DENVER — The Covid-19 pandemic seriously impacted Colorado's schools, Challenges for students range from adapting to various forms of learning, whether at home or in the classroom, obtaining internet access, and an ongoing mental health crisis for students and teachers.
In his State of the State address Thursday, Governor Jared Polis outlined his key priorities in the state, including what he says is a record-breaking increase in education funding.
"There is nothing more important to the future of our state than educating Colorado children," Polis said in his remarks. He's proposing an increase in per-pupil funding which could equal between $12,0000 and $13,000 for classrooms of about 25 students.
For southern Colorado school districts like Cañon City Schools, it could mean a way to fund positions like school counselors.
District counselors Brian Vanlwarden and Stacey Andrews were among the Governor's guests introduced in Thursday's State of the State.
"One of the biggest challenges is having sustainable funding that allows those systems we've had in place to be long-term programs," Brian Vanlwarden, a counselor for the district said.
Cañon City is no exception to the staffing challenges in education.

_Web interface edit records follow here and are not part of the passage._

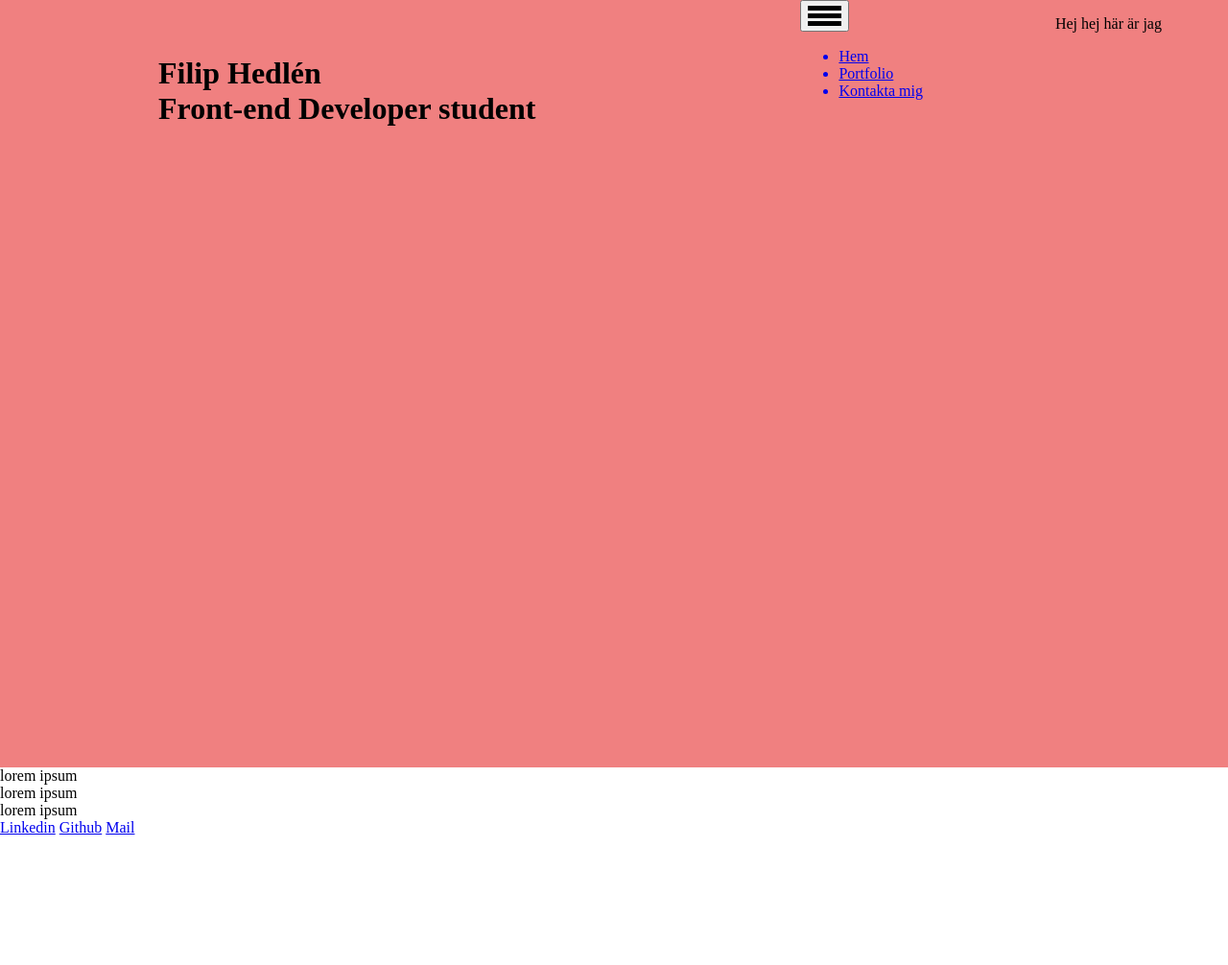
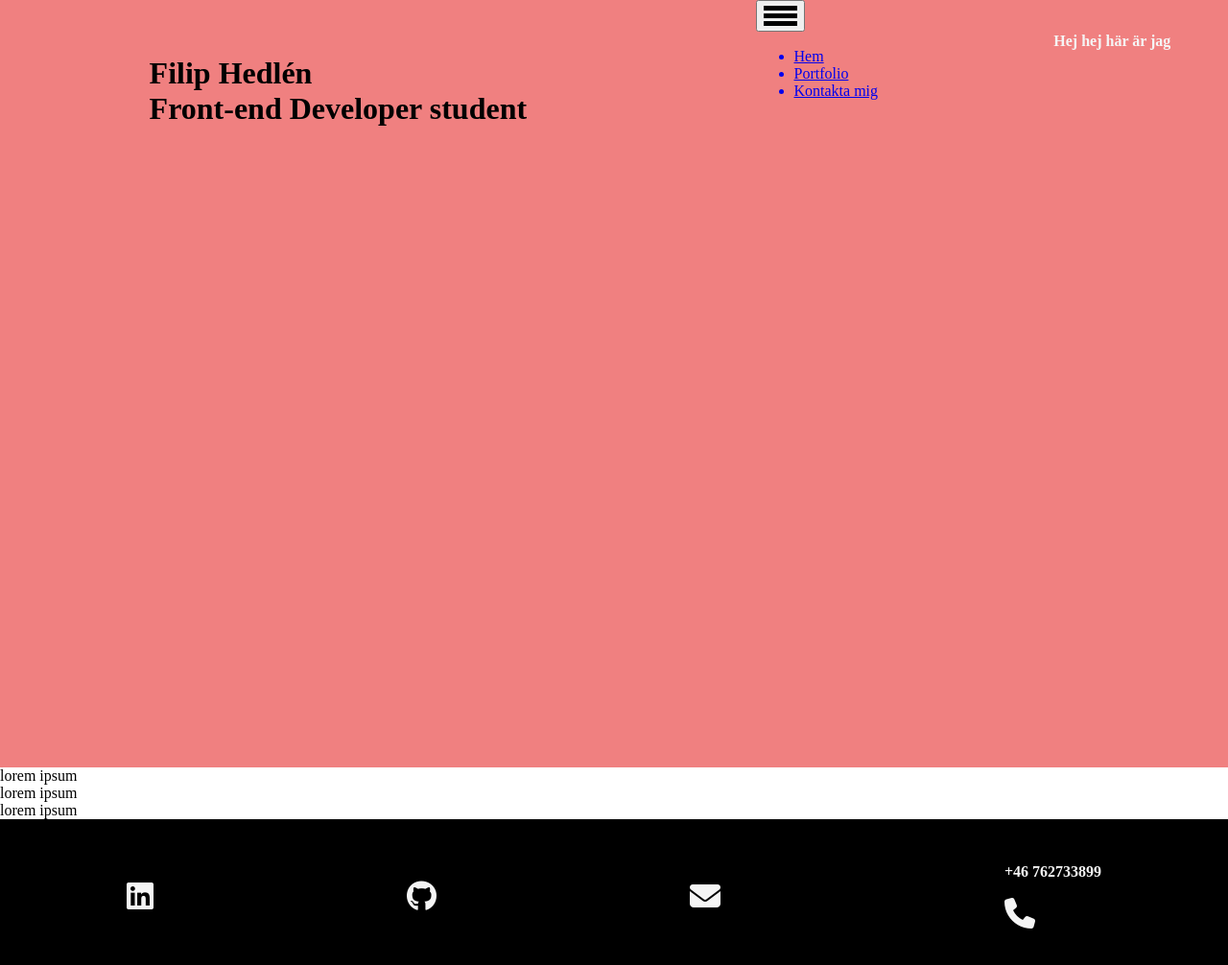
Before and after one commit to FilipHedlen/Portfolio--git, a website built with Vite: page src/index.html in a window 1280 px wide. Shown: the whole page at 96% size. Before the commit the page ends 872 px from the top, so only its background shows below. Built offline with nearby package versions, Linux system fonts and the light colour scheme; files whose address does not match are found by name.

Commit message:
Styled footer, +fonts

```diff
--- a/src/index.html
+++ b/src/index.html
@@ -6,6 +6,7 @@
     <meta name="viewport" content="width=device-width, initial-scale=1.0">
     <title>Portfolio</title>
     <link rel="stylesheet" href="styles/style.css">
+    <script src="https://kit.fontawesome.com/805a4cb768.js" crossorigin="anonymous"></script>
 </head>
 <body>
     <main>
@@ -23,24 +24,29 @@
                 </button>
                 <ul>
                     <a href="#"><li>Hem</li></a>
-                    <a href="#"><li>Portfolio</li></a>
-                    <a href="#"><li>Kontakta mig</li></a>
+                    <a href="#portfolio-section"><li>Portfolio</li></a>
+                    <a href="#contact"><li>Kontakta mig</li></a>
                 </ul>
             </nav>
             <p class="about-me">
                 Hej hej här är jag
             </p>
         </header>
-        <section class="portfolio-section">
+        <section class="portfolio-section" id="portfolio-section">
             <article>lorem ipsum</article>
             <article>lorem ipsum</article>
             <article>lorem ipsum</article>
         </section>
     </main>
-    <footer class="contact">
-        <a href="#" class="fa fa-linkedin">Linkedin</a>
-        <a href="#" class="fa fa-github">Github</a>
-        <a href="#" class="fa fa-mail">Mail</a>
+    <footer class="contact" id="contact">
+        <a href="https://www.linkedin.com/in/filip-hedl%C3%A9n-04b489252/" target="_blank"><i class="fa-brands fa-linkedin"></i></a>
+        <a href="https://github.com/FilipHedlen" target="_blank"><i class="fa-brands fa-github"></i></a>
+        <a href="mailto:filip.hedlen@gmail.com"><i class="fa-solid fa-envelope"></i></a>
+        <p>
+        +46 762733899
+
+        <a href=""><i class="fa-solid fa-phone"></i></a>
+        </p>
     </footer>
 
     <script src="ts/main.ts" defer type="text/typescript"></script>
--- a/src/styles/style.scss
+++ b/src/styles/style.scss
@@ -1,3 +1,34 @@
+@font-face {
+    font-family: 'KyivType';
+    font-weight: 400;
+    src:
+    url('assets/fonts/dmitry_rastvortsev_-_kyivtype_sans_regular-webfont.woff')
+    format('woff'),
+    url('assets/fonts/dmitry_rastvortsev_-_kyivtype_sans_regular-webfont.woff2')
+    format('woff2'); }
+
+@font-face {
+    font-family: 'KyivType';
+    font-weight: 700;
+    src:
+    url('assets/fonts/dmitry_rastvortsev_-_kyivtype_sans_heavy--webfont.woff')
+    format('woff'),
+    url('assets/fonts/dmitry_rastvortsev_-_kyivtype_sans_heavy--webfont.woff2')
+    format('woff2'); }
+
+@font-face {
+    font-family: 'KyivType';
+    font-weight: 350;
+    src:
+    url('assets/fonts/dmitry_rastvortsev_-_kyivtype_sans_regular-webfont.woff')
+    format('woff'),
+    url('assets/fonts/dmitry_rastvortsev_-_kyivtype_sans_regular-webfont.woff2')
+    format('woff2');
+}
+
+
+
+
 body,
 html {
     margin:0;
@@ -16,8 +47,11 @@ html {
     justify-content: space-around;
 }
 
-.header-name {
+h1,
+p {
     white-space: pre;
+    font-family: KyivType;
+    font-weight: 700;
 }
 
 .menubtn {
@@ -31,3 +65,21 @@ html {
     background-color: black;
     margin: 3px 0;
 }
+
+.contact {
+    background-color: black;
+    height: 10rem;
+    display: flex;
+    flex-direction: row;
+    justify-content: space-around;
+    flex-wrap: wrap;
+    align-items: center;
+}
+
+.contact i, p {
+    color: whitesmoke;
+}
+
+i {
+    font-size:2rem;
+}
```
Also changed, not shown: assets/fonts/dmitry_rastvortsev_-_kyivtype_sans_black-webfont.woff (added), assets/fonts/dmitry_rastvortsev_-_kyivtype_sans_black-webfont.woff2 (added), assets/fonts/dmitry_rastvortsev_-_kyivtype_sans_bold-webfont.woff (added), assets/fonts/dmitry_rastvortsev_-_kyivtype_sans_bold-webfont.woff2 (added), assets/fonts/dmitry_rastvortsev_-_kyivtype_sans_bold2-webfont.woff (added), assets/fonts/dmitry_rastvortsev_-_kyivtype_sans_bold2-webfont.woff2 (added), assets/fonts/dmitry_rastvortsev_-_kyivtype_sans_bold3-webfont.woff (added), assets/fonts/dmitry_rastvortsev_-_kyivtype_sans_bold3-webfont.woff2 (added), assets/fonts/dmitry_rastvortsev_-_kyivtype_sans_heavy-webfont.woff (added), assets/fonts/dmitry_rastvortsev_-_kyivtype_sans_heavy-webfont.woff2 (added), assets/fonts/dmitry_rastvortsev_-_kyivtype_sans_light-webfont.woff (added), assets/fonts/dmitry_rastvortsev_-_kyivtype_sans_light-webfont.woff2 (added), assets/fonts/dmitry_rastvortsev_-_kyivtype_sans_medium-webfont.woff (added), assets/fonts/dmitry_rastvortsev_-_kyivtype_sans_medium-webfont.woff2 (added), 3 more files, 1 other file.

Vanlwarden and Andrews said in some cases counselors have stepped in to substitute for classes during the pandemic. Some counseling positions are currently funded through grants the district has received.

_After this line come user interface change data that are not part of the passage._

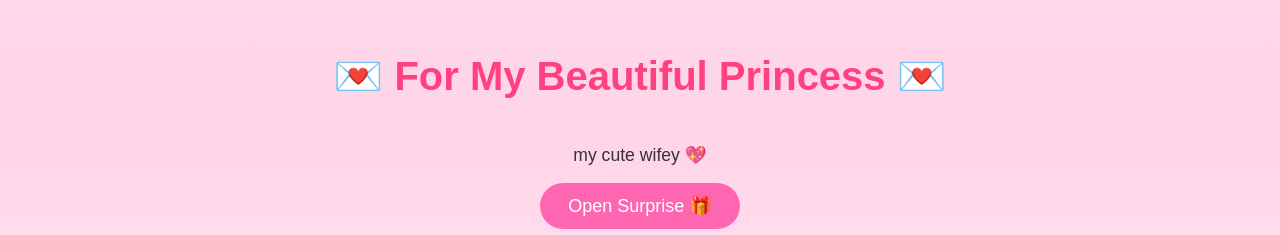
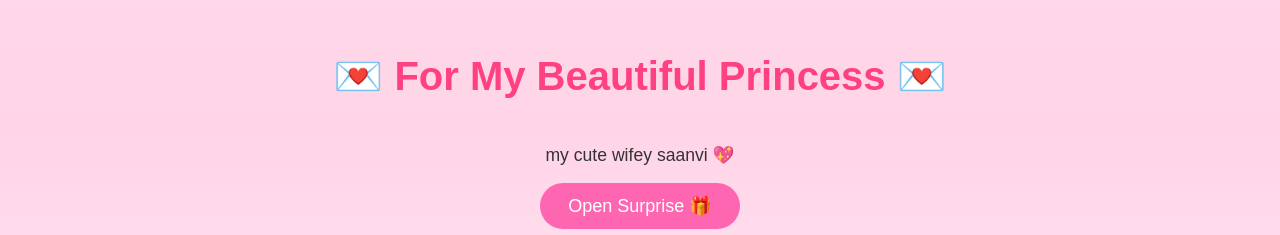
Before and after one commit to mb5484454-gif/mb5484454-gif.github.io, a plain HTML site: page index.html in a window 1280 px wide. Shown: the part 272-507 px from the top of the page. Drawn offline with Linux system fonts and the light colour scheme.

Commit message:
add a word

```diff
--- a/index.html
+++ b/index.html
@@ -142,7 +142,7 @@
 <body>
 
   <h1>💌 For My Beautiful Princess 💌</h1>
-  <p>my cute wifey 💖</p>
+  <p>my cute wifey saanvi 💖</p>
   <button id="start">Open Surprise 🎁</button>
 
   <div id="cakeContainer">
```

"I think sometimes when you tell someone we're hiring you, but you're under a grant, it feels a little different," Andrews said.

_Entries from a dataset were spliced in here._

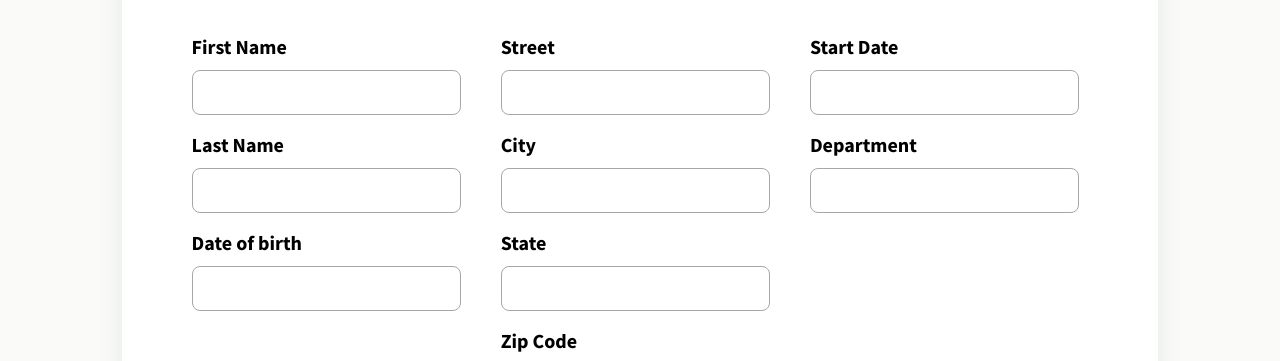
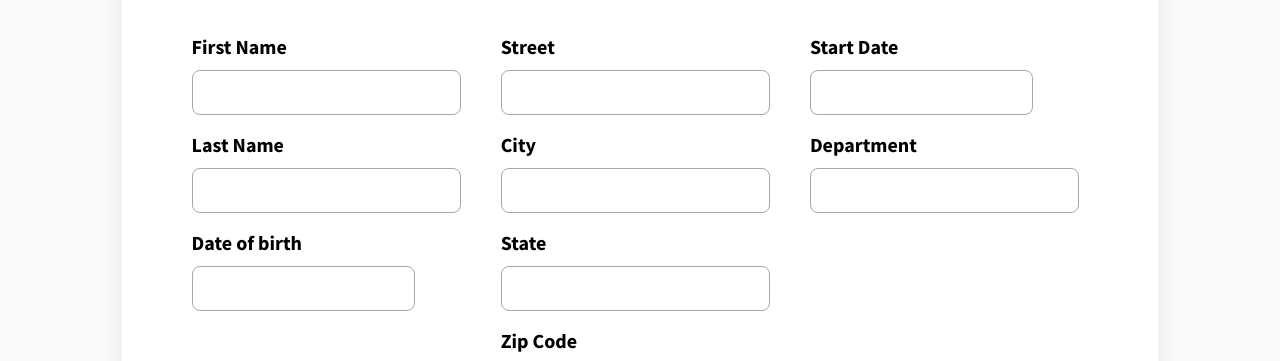
Before and after one commit to fabiendevfront/hrnet, a React (Create React App) app: page /create-employee in a window 1280 px wide. Shown: the part 369-730 px from the top of the page. Built offline with nearby package versions, Linux system fonts and the light colour scheme.

Commit message:
Instal and add datepicker to form

```diff
--- a/package.json
+++ b/package.json
@@ -6,6 +6,7 @@
     "@reduxjs/toolkit": "^1.9.3",
     "prop-types": "^15.8.1",
     "react": "^18.2.0",
+    "react-datepicker": "^4.10.0",
     "react-dom": "^18.2.0",
     "react-redux": "^8.0.5",
     "react-router-dom": "^6.8.1",
--- a/src/components/EmployeeForm.jsx
+++ b/src/components/EmployeeForm.jsx
@@ -1,3 +1,6 @@
+import DatePicker from "react-datepicker";
+import "react-datepicker/dist/react-datepicker.css";
+
 const EmployeeForm = () => {
     return (
         <div className="employee-form">
@@ -14,7 +17,10 @@ const EmployeeForm = () => {
                     </div>
                     <div className="employee-form__group">
                         <label htmlFor="birth" className="employee-form__label">Date of birth</label>
-                        <input type="text" id="birth" className="employee-form__input" />
+                        <DatePicker
+                            id="birthdate"
+                            className="employee-form__input"
+                        />
                     </div>
                 </div>
                 <div className="employee-form__container">
@@ -40,7 +46,10 @@ const EmployeeForm = () => {
                     <h3 className="employee-form__title">Work status</h3>
                     <div className="employee-form__group">
                         <label htmlFor="start" className="employee-form__label">Start Date</label>
-                        <input type="text" id="start" className="employee-form__input" />
+                        <DatePicker
+                            id="start"
+                            className="employee-form__input"
+                        />
                     </div>
                     <div className="employee-form__group">
                         <label htmlFor="department" className="employee-form__label">Department</label>
```
Also changed, not shown: 1 other file (tests, documents, lock files or other folders).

The grants have helped the district get by to tackle some mental health needs, but the added funding is something Andrews and Vanlwarden say will make a difference in being able to retain staff and sustain the programs the district already has in place.
"We're in a rural community, so it's kind of hard to attract them to the area," Vanlwarden said.
Polis is looking forward to seeing Cañon City schools utilize additional funding for behavioral efforts, but that doesn't mean state funding always goes to school counselors. Each district utilizes funding for their own needs.
"We have a system of local control. It's up to the school districts on what they want to do with this," Polis said, "some districts are reducing class sizes as well, some that have stripped out enrichment programs like the arts can add them back. So that's what this means on the ground."
This legislative session lawmakers will need to determine how to spend millions of dollars from the American Rescue Plan Act (ARPA). The additional money will create a lot of discussions on spending.
Polis adds ARPA funds won't be used in the increase for educational funding. Instead, Polis says the money is made possible by the cuts the legislature made ahead of the economic impacts of the pandemic.
The governor's plan is to "prepay" when it comes to education funding as a way to sustain the increases in education.